Public institutions across the world are interested in the prospect of leveraging algorithms and powerful artificial intelligence tools for decisionmaking purposes. On July 30, 2020, Osonde Osoba discussed the use of AI systems in governance processes—from facial recognition technologies in state surveillance applications to risk-predictive tools applied in the criminal justice system. He talked about ways to achieve the benefits of these algorithmic tools while avoiding any pitfalls.
COVID-19 Briefing Series
RAND researchers and leaders in conversation with Brandon Baker, vice president of development
Examining the Post-COVID-19 Workforce
COVID-19 has led to rapidly changing working patterns. Remote working, flexible working, social distancing at work, shift work, and the need to combine caring responsibilities with work may all have impacts on productivity and employee well-being. In this June 19, 2020 video conversation, Christian van Stolk discussed the consequences of COVID-19 from a workforce point of view. He talked about ways RAND research can help policymakers and employers rethink and retool the workplace to support employee health and well-being and maintain productivity in the workforce.

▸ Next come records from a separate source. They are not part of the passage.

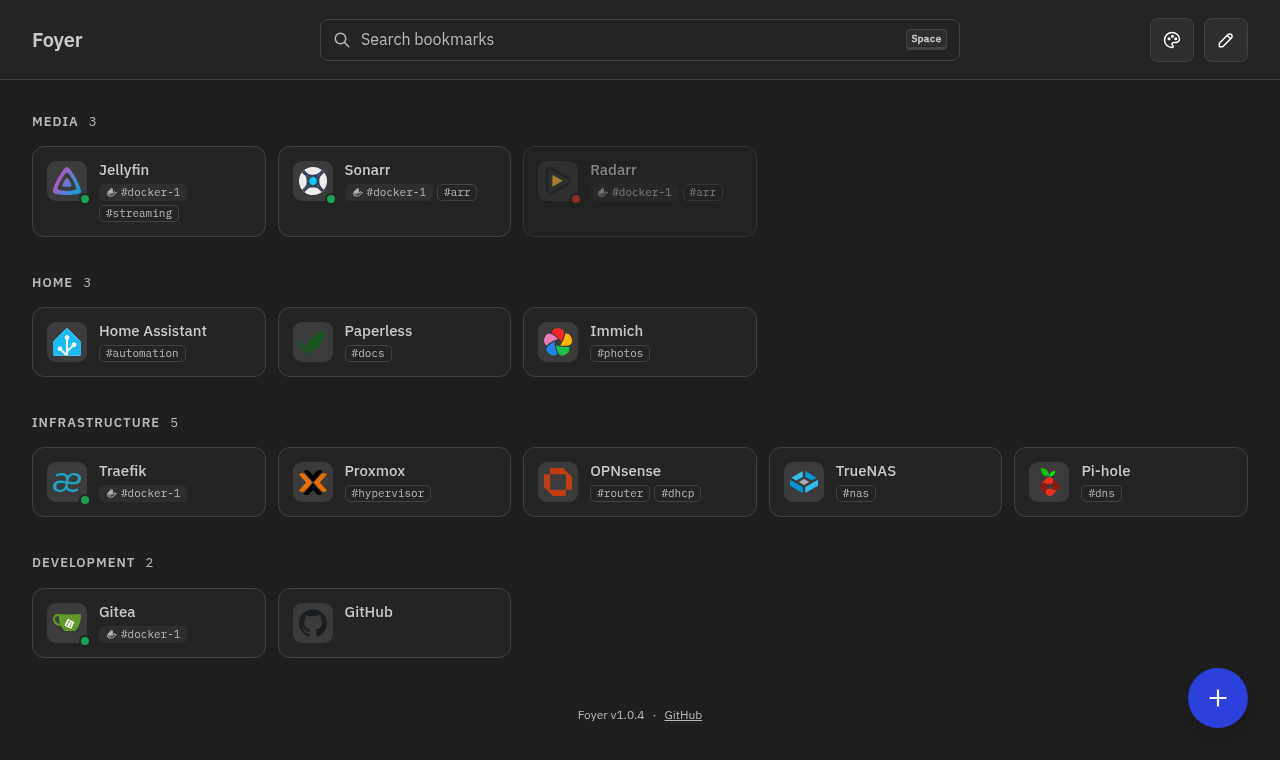
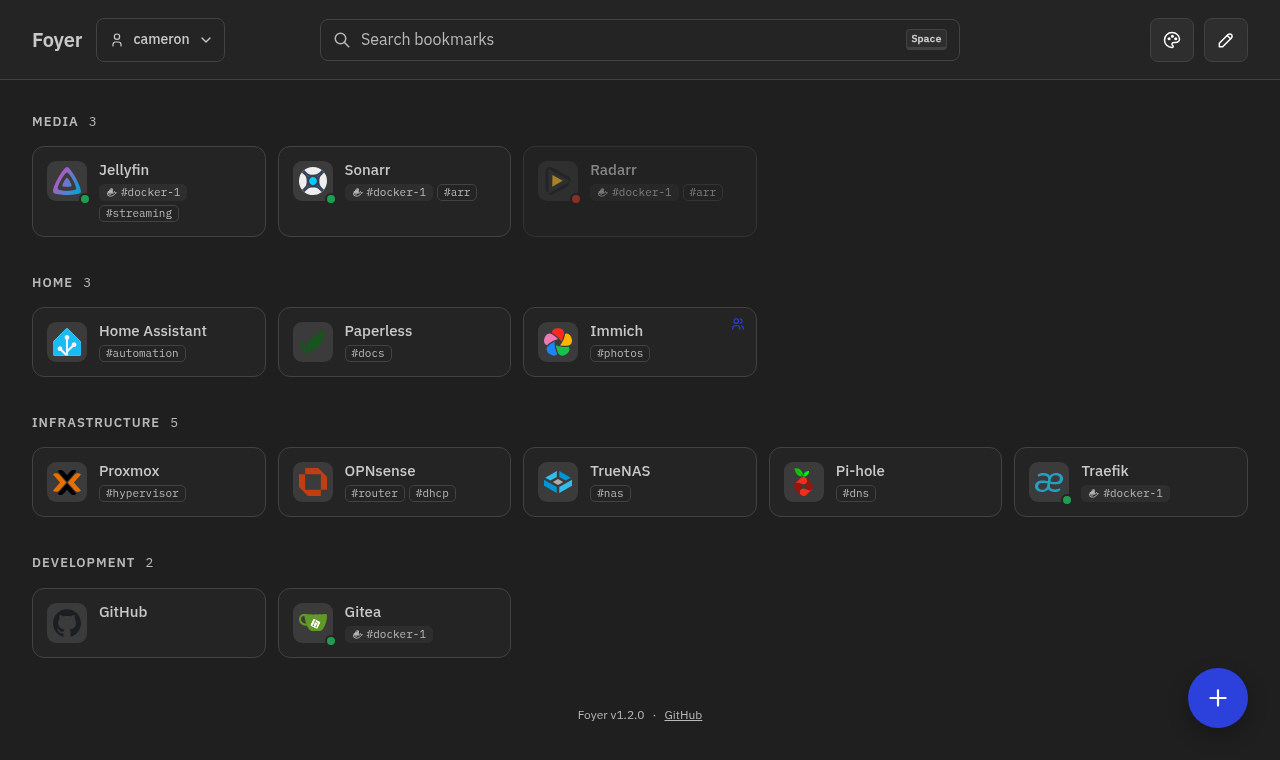
Docs: update the README screenshots for 1.2
Light and dark, on a personal profile with the profile picker, Docker bookmarks shown from Default, and a shared badge on Immich.

diff --git a/README.md b/README.md
@@ -9,7 +9,7 @@ One container: a .NET 10 minimal API that also serves the React app.
 
 <picture>
   <source media="(prefers-color-scheme: dark)" srcset="docs/screenshots/main-dark.png">
-  <img alt="Foyer's main page: bookmarks in Media, Home, Infrastructure and Development categories, Docker ones with green or red status dots" src="docs/screenshots/main-light.png">
+  <img alt="Foyer's main page on the cameron profile: bookmarks in Media, Home, Infrastructure and Development categories, Docker ones with green or red status dots, and a shared badge on Immich" src="docs/screenshots/main-light.png">
 </picture>
 
 ## Layout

Catalyzing Solutions for a Changed World
The Pardee RAND Graduate School is a vital platform for catalyzing new solutions for a fundamentally changed world. On June 11, 2020, Susan Marquis discussed how the graduate school quickly pivoted, initiating a series of projects and partnerships to help communities directly respond to the COVID-19 crisis. She talked about ways Pardee RAND students and leaders are leveraging the school’s new capabilities, including the Tech and Narrative Lab, community partnerships, and policy design studios, to help decisionmakers confront the pandemic head on.
Evidence for Pandemic Recovery Action
The COVID-19 pandemic has highlighted a need for real-time, objective analysis that decisionmakers can use to take action and roll out recovery plans. On June 5, 2020, Peter Hussey and Courtney Gidengil discussed how RAND can help rethink and retool our emergency management systems by assessing rapidly emerging information, synthesizing a range of solutions, and disseminating actionable evidence for immediate response. They talked about ways RAND research can be used to support decisionmaking through the phases of a crisis, from emergency response to recovery and long-term plans to mitigate lasting effects.
Communities, Equity, and COVID-19
While we all have been affected in some way by the COVID-19 crisis, the pandemic has exposed fissures in our communities, including significant social and systemic inequities. On May 28, 2020, Anita Chandra discussed RAND’s efforts to understand COVID-19’s toll on particularly vulnerable populations. She talked about the short- and long-term impacts of today’s policy choices on economic and health equity, as well as ways RAND research can help decisionmakers strengthen communities for a post-COVID-19 future.
A Crisis of Disinformation
The COVID-19 crisis has created an urgent need to help counter a surge in misinformation and attempts to exploit the pandemic through disinformation. On May 22, 2020, Jennifer Kavanagh and Todd Helmus discussed the pandemic’s effect on public trust in important sources of information and institutions that provide information. They described how RAND is working to not only combat disinformation and misinformation during the COVID-19 crisis, but also to counter Truth Decay—the diminishing role of facts and analysis in public life.